“A Quiet Place,” the directorial debut of actor John Krasinski (TV’s “The Office”), is a weighty and ruthlessly entertaining entry in this new wave of rich horror films. It is set in a near-future in which most of the world’s population has been wiped out by aliens. Those who remain live in near-silence, since the aliens track and kill their human prey with an advanced sense of hearing. The film follows the Abbott family — husband (Krasinski), pregnant wife (Emily Blunt), deaf daughter (Millicent Simmonds), and young son (Noah Jupe) — as they try to survive a few crucial days in their rural compound.
Drawing its thrills from both horror and sci-fi, “A Quiet Place” is at its most delightful as a work of pure imagination. Before it gets to the scares, the film revels in answering the questions of its carefully-drawn world. In an early scene, they entertain themselves by playing Monopoly, but they make sure to roll the dice on carpet and have replaced those pesky metal game pieces with pieces of soft felt. But what else? How do they cook? How do they do laundry? How do husband and wife maintain their sense of romance? What will they do when that darn baby is born and it starts to cry? A lesser film would avoid these problems, but this one addresses them with a sense of fun and wonder.
Perhaps the most important question it asks is: How does a family heal? The central relationship in the film is not between husband and wife but father and teenage daughter, who feels responsible for an accident that comprises the film’s masterful prologue. She blames herself, and he has not forgiven her. The basic contours of their relationship – sullen teenager vs. stoic father – is universal, but it is magnified by the sci-fi context. When your every breath is devoted to survival, how do you find the space to heal emotional wounds? Krasinski, who taught a masterclass in nonverbal communication as Jim “The Office,” is rock-solid as the concerned father, and Simmonds (hearing impaired in real-life) is just as good here as she was in last year’s “Wonderstruck,” finding universal notes of teenage conflict in this unusual story.
The film is also just a rollicking good time. Without any real dialogue to speak of, there is no plot exposition. Typically, post-apocalyptic movies rely on long monologues that explain how its world came to be. “A Quiet Place,” for the most part, allows the viewer to figure it out on their own, turning us into active and engaged viewers.
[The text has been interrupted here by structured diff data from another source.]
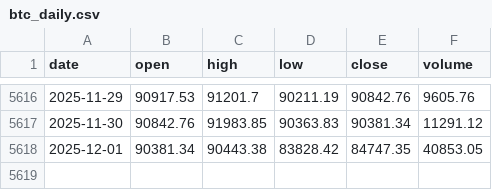
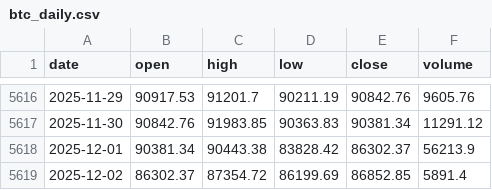
Before and after one commit to trendyiptv-a11y/Coeziv, a CSV file: data/btc_daily.csv, drawn as a sheet; only a part is shown, gaps mark what is left out.

```diff
--- a/data/btc_daily.csv
+++ b/data/btc_daily.csv
@@ -5617,2 +5617,3 @@ date,open,high,low,close,volume
 2025-11-30,90842.76,91983.85,90363.83,90381.34,11291.12
-2025-12-01,90381.34,90443.38,83828.42,84747.35,40853.05
+2025-12-01,90381.34,90443.38,83828.42,86302.37,56213.9
+2025-12-02,86302.37,87354.72,86199.69,86852.85,5891.4
```
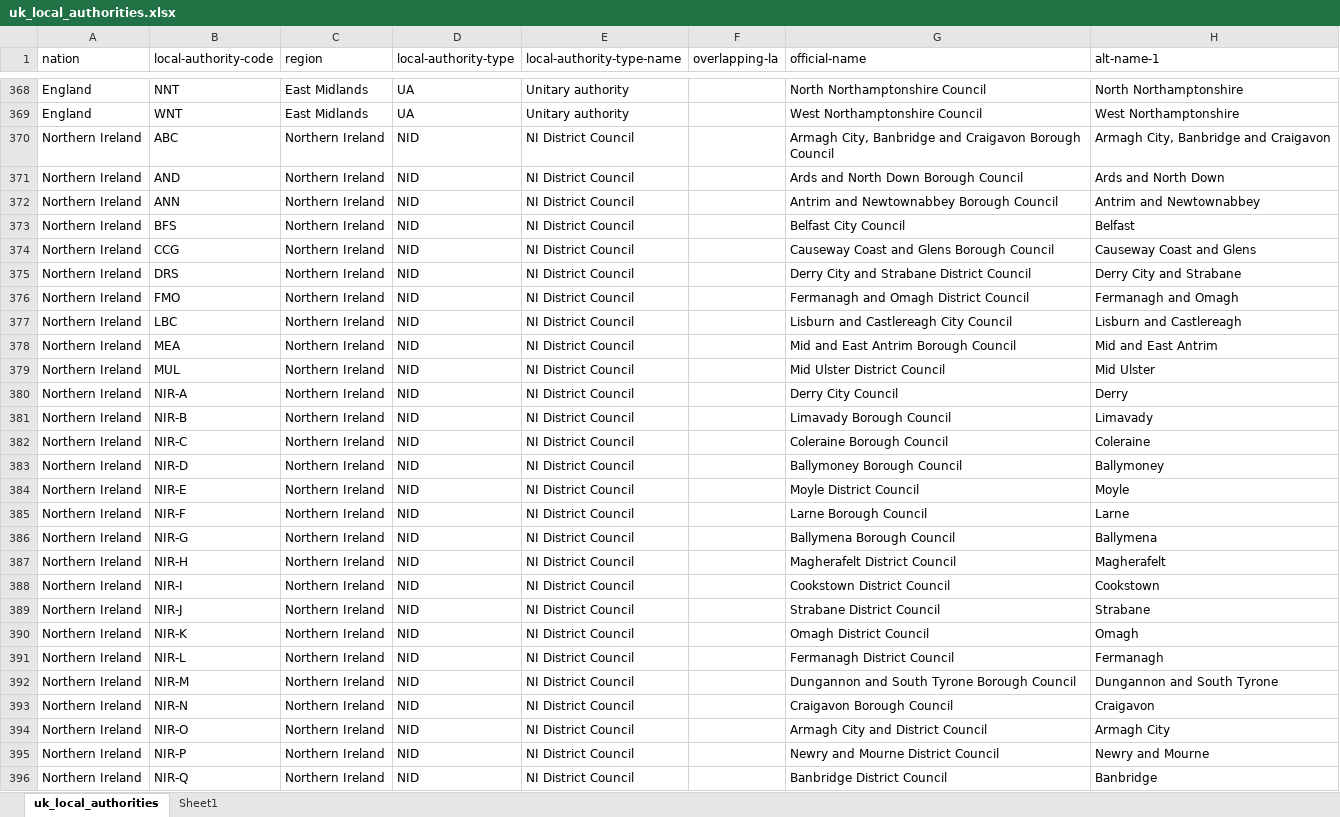
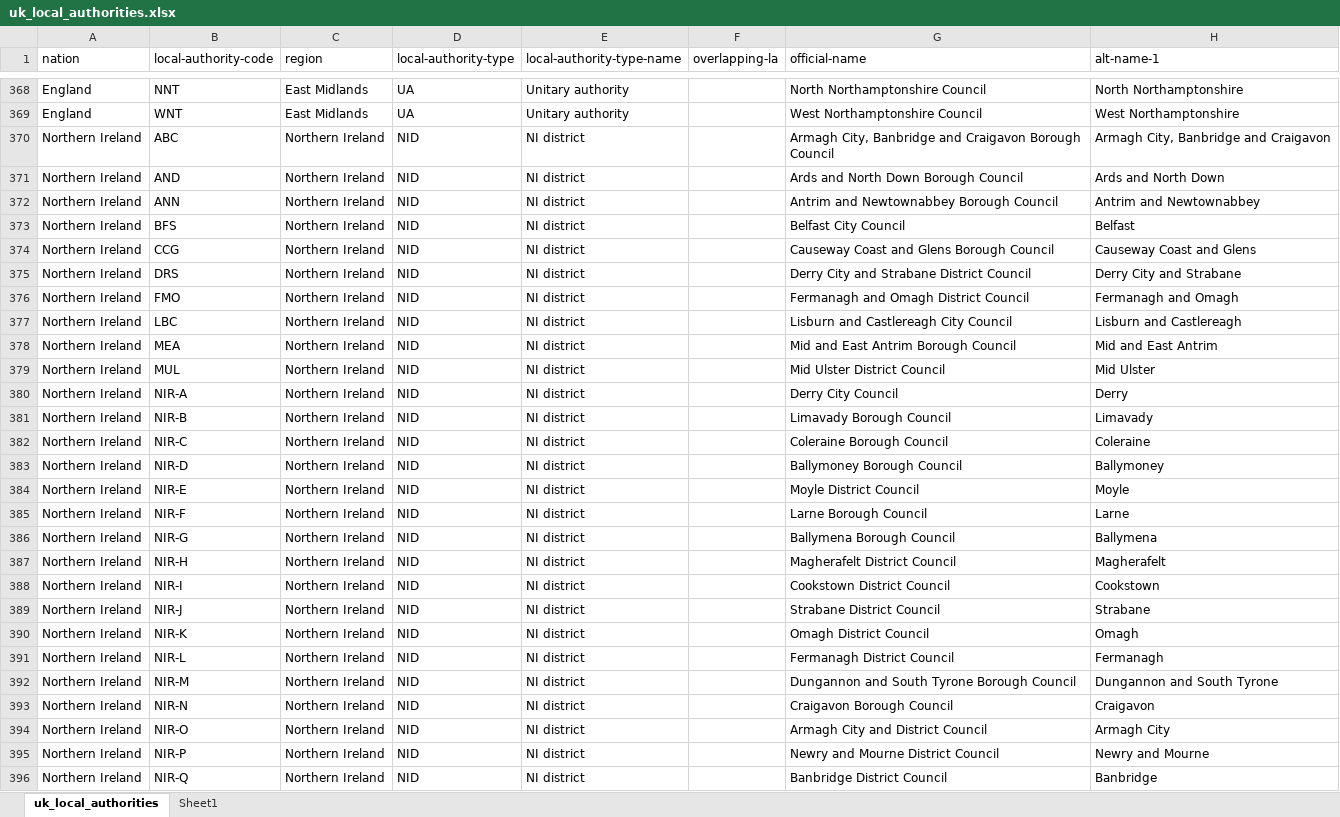
Before and after one commit to ajparsons/uk_local_authority_names_and_codes, an Excel workbook: uk_local_authorities.xlsx, sheet uk_local_authorities, drawn as a sheet; only a part is shown, gaps mark what is left out; values as stored, in another font and other column widths than the file's, no borders; the diff covers the shown part only; the diff names each change by its address in the sheet, - before the commit and + after, or states it on an @@ line.

Commit message:
Updated names for non-English authority types

```diff
--- a/uk_local_authorities.xlsx (sheet uk_local_authorities)
+++ b/uk_local_authorities.xlsx (sheet uk_local_authorities)
-E370:E396 (local-authority-type-name): NI District Council
+E370:E396 (local-authority-type-name): NI district
```
Also changed, not shown: 73 edited cells elsewhere in this sheet, 1 other file.
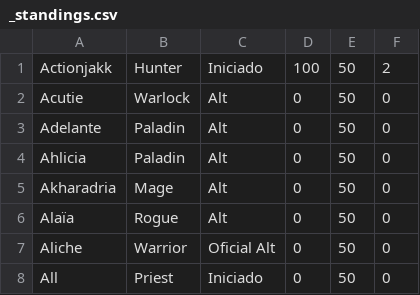
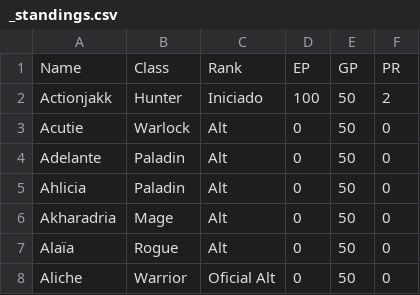
Before and after one commit to industrial-peons/industrial-peons.github.io, a CSV file: _standings.csv, drawn as a sheet; only a part is shown; the shorter side is filled out with more unchanged rows.

Commit message:
Fix formatting.

```diff
--- a/_standings.csv
+++ b/_standings.csv
@@ -1 +1,2 @@
+Name,Class,Rank,EP,GP,PR
 Actionjakk,Hunter,Iniciado,100,50,2,
```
Then, when the aliens descend on their quiet home in its action-packed finale, the family’s forced silence greatly increases the tension. Our heroes go through the normal physical trials of an action movie, but they must do so without releasing anything louder than a single breath.
If the film falters at all, it’s only due to Krasinski’s inexperience behind the camera. He telegraphs a few of the key plot twists. Even the most aloof twist-guesser will see them coming. He also relies too heavily on jump-scares, in which the alien pops up in the background while high-pitched strings squeal on the soundtrack. These are the mistakes of a filmmaker who does not totally trust his own abilities, or one offering a treat to the fans of more conventional horror.
But for the rest of us, “A Quiet Place” is a bridge to a genre that people like me have historically shied away from. It’s a lesson in dramatic tension, an astonishing debut, and a signal to the world that horror can be a venue for honest, respectable filmmaking. I’ll be on the edge of my seat waiting to see what comes next.
<My Rating>: See it in the Theater